"""
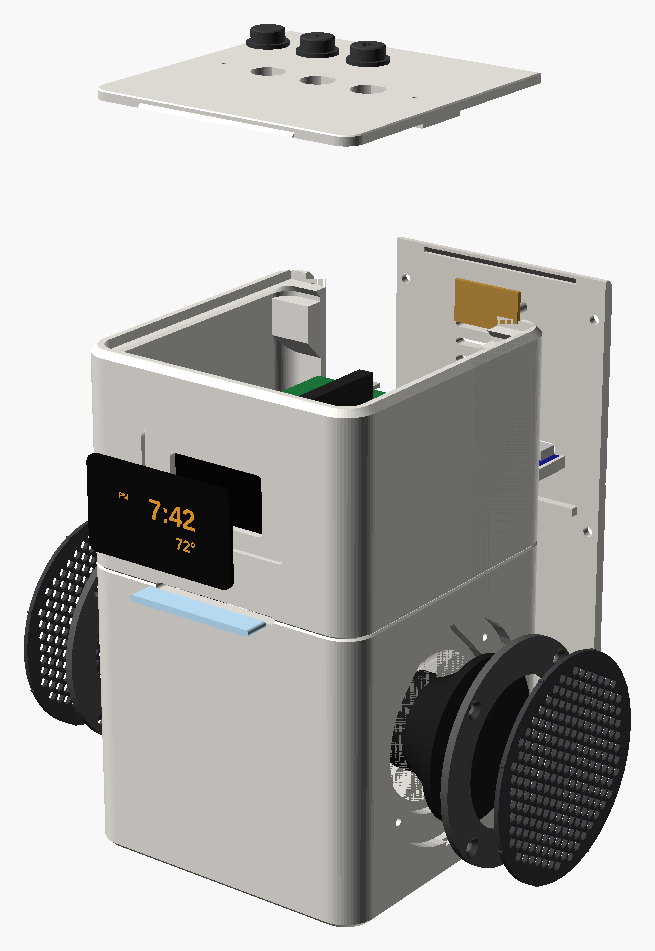
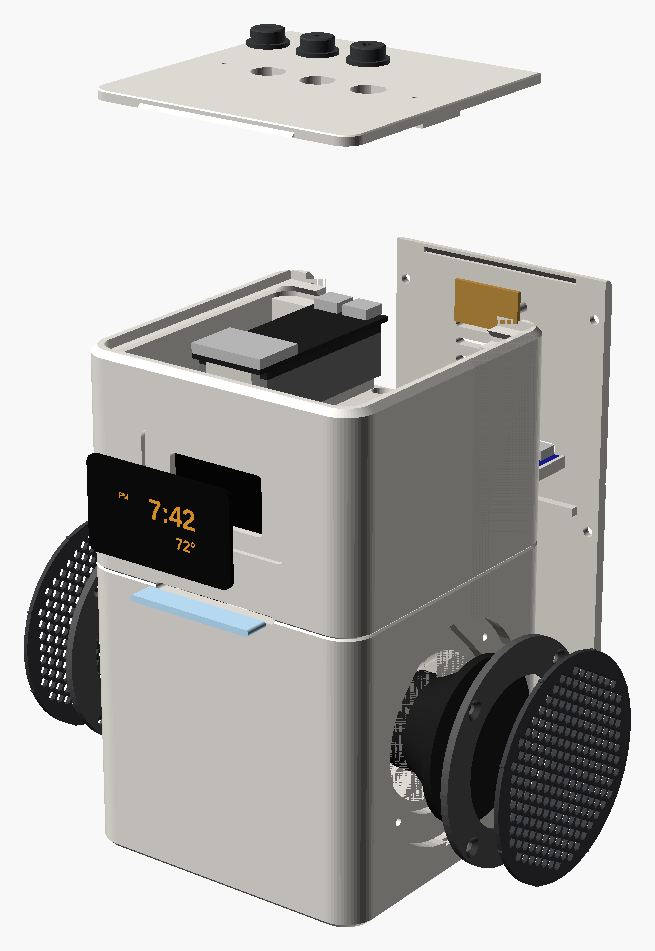
Enclosure: a brain option, with a cradle for the ESP32-S3
brain = "esp32_s3" (default) or "pi_zero_2w". The DevKitC-1 sits pins
down on a printed cradle that screws to the Pi's standoffs, leaving room
underneath for the harness plugs, with its USB ports towards the back
opening. The model checks and the renders cover the new part.

Claude-Session: https://claude.ai/code/session_01XTqiLJMtKEvdiCWSafvxVC

Changed region(s): [[0.2748, 0.3049, 0.6107, 0.4269]]

diff --git a/hardware/enclosure/README.md b/hardware/enclosure/README.md
@@ -14,7 +14,7 @@ A 100 × 100 × 160 mm tower, close to the footprint of the NS-CSPGASP it replac
   three buttons and two microphones and no visible fasteners.
 - **Back panel**: the only screwed-on part. It carries the port, USB-C power and the
   microphone mute button, and it locks the top plate in place. Take it off to reach
-  the Pi and its microSD card.
+  the brain: its USB port on the ESP32-S3, its microSD card on the Pi.
 
 Everything is in [`main_body.scad`](main_body.scad) (OpenSCAD 2021.01 or newer). It
 is parametric: the dimensions of your drivers, the display type and the bass
@@ -46,7 +46,8 @@ Other settings you might change:
 
 | Parameter | Default | Options |
 |---|---|---|
-| `display_type` | `oled_1_3` | `oled_2_42` (larger window, SSD1309) or `tm1637` (4-digit 7-segment) |
+| `brain` | `esp32_s3` | `pi_zero_2w`. The deck is the same for both; the ESP32-S3 adds the printed `esp32_cradle`. |
+| `display_type` | `oled_1_3` | `oled_2_42` (larger window, SSD1309) or `tm1637` (4-digit 7-segment, Pi only) |
 | `bass_mode` | `port` | `passive_radiator` (set `radiator_*` to your radiator) or `sealed` |
 | `port_tuning_hz` | 120 | The port length is calculated from the chamber volume |
 | `grille_pattern` | `hex` | `rings` |
@@ -78,7 +79,8 @@ are 45 degrees or less, and horizontal holes have pointed or bridged tops.
 |---|:-:|---|---|
 | `body` | 1 | Upright, bottom on the bed | ~300 g, needs 160 mm of Z height. Enable bridging: the tops of the display opening and light slot are bridges. |
 | `back_panel` | 1 | Outside face down | Port tube, USB-C shelf and mute button bosses point up |
-| `deck` | 1 | As exported | Chamber lid; carries the Pi, the amplifiers and the LED strip |
+| `deck` | 1 | As exported | Chamber lid; carries the brain, the amplifiers and the LED strip |
+| `esp32_cradle` | ESP32-S3 only | As exported | Holds the ESP32-S3-DevKitC-1 on the deck's standoffs |
 | `top_plate` | 1 | Upside down (exported that way) | The bed texture becomes the top surface |
 | `grille` | 2 | Outside face down | Crush ribs on the rim make it a press fit |
 | `clamp_ring` | 2 | Countersinks up | Not needed with `speaker_mount = "holes"` |
@@ -99,7 +101,7 @@ Links and prices are in the [bill of materials](../../docs/BOM.md).
 | M3 × 8 countersunk hex socket (ISO 10642) | 6 | Back panel |
 | M3 × 8 countersunk | 8 | Clamp rings. They cut their own thread in the side walls. |
 | M3 × 10 countersunk | 4 | Deck to the side blocks (self-tapping) |
-| M2.6 × 6 self-tapping pan head, or M2.5 × 6 | 4 | Pi Zero 2 W to the deck standoffs |
+| M2.6 × 6 self-tapping pan head, or M2.5 × 6 | 4 | The Pi, or the ESP32-S3's cradle, to the deck standoffs |
 | M2 × 6 self-tapping | 4 | Switch boards (top plate and back panel) |
 | Omron B3F-1000 tactile switches, 6 × 6 mm | 4 | Through-hole, 4.3 mm from the board to the top of the plunger (`switch_height`) |
 | Perfboard, 2.54 mm pitch | 50 × 12 mm and 24 × 14 mm | The three top switches sit 7 holes apart |
@@ -121,7 +123,13 @@ the paths the deck and the display take on their way in.
 
 1. **Inserts.** Press the six M3 inserts into the pillars beside the back opening
    (soldering iron at about 220 °C).
-2. **Deck.** Screw the Pi to the standoffs with the microSD slot facing the back.
+2. **Deck.** Screw the brain to the standoffs:
+   - **ESP32-S3:** screw the `esp32_cradle` down (the screw heads sit below its
+     surface). Set the DevKitC on its rib, pins down and USB ports towards the
+     back, and hold it with a dab of hot glue at each end; it peels off again.
+     The harness plugs onto its pins from below.
+   - **Pi:** microSD slot towards the back.
+
    Fix the amplifiers in their cradles with a dab of hot glue and stick the 3-LED
    strip to the fin, LEDs facing forward. Thread two pairs of speaker wire (~15 cm)
    down through the wire hole. Run foam tape along the top of the chamber ledge.
@@ -141,7 +149,7 @@ the paths the deck and the display take on their way in.
 6. **Top plate.** Drop the caps into their holes. Screw the switch strip onto the
    two bosses (2 × M2 × 6). Glue the INMP441 boards into their pockets with the
    sound hole over the port; a small foam ring around the port seals it. Wire
-   everything to the Pi. Slide the plate's front tongue into the groove behind the
+   everything to the brain. Slide the plate's front tongue into the groove behind the
    front wall, then lower the back of the plate.
 7. **Back panel.** Glue the USB-C breakout onto its shelf, receptacle against the
    panel. Screw on the mute switch board with its cap. Run foam tape along the
@@ -171,5 +179,5 @@ complete build, from the teardown to software, is in
 - **No visible fasteners on the front, sides or top.** Screws hide under the
   grilles, and the top plate is held by tongues. The six countersunk screws are all
   on the back.
-- **Heat.** The Pi Zero 2 W sits on the deck under the vents in the back panel. The
-  vents open into the head, which is sealed off from the chamber.
+- **Heat.** The brain sits on the deck under the vents in the back panel. The vents
+  open into the head, which is sealed off from the chamber.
"""
Try it: In the listing above, the line with "to the brain." and every line after it must be set down word for word, and no other line.

Finished exercise:
+   everything to the brain. Slide the plate's front tongue into the groove behind the
    front wall, then lower the back of the plate.
 7. **Back panel.** Glue the USB-C breakout onto its shelf, receptacle against the
    panel. Screw on the mute switch board with its cap. Run foam tape along the
@@ -171,5 +179,5 @@ complete build, from the teardown to software, is in
 - **No visible fasteners on the front, sides or top.** Screws hide under the
   grilles, and the top plate is held by tongues. The six countersunk screws are all
   on the back.
-- **Heat.** The Pi Zero 2 W sits on the deck under the vents in the back panel. The
-  vents open into the head, which is sealed off from the chamber.
+- **Heat.** The brain sits on the deck under the vents in the back panel. The vents
+  open into the head, which is sealed off from the chamber.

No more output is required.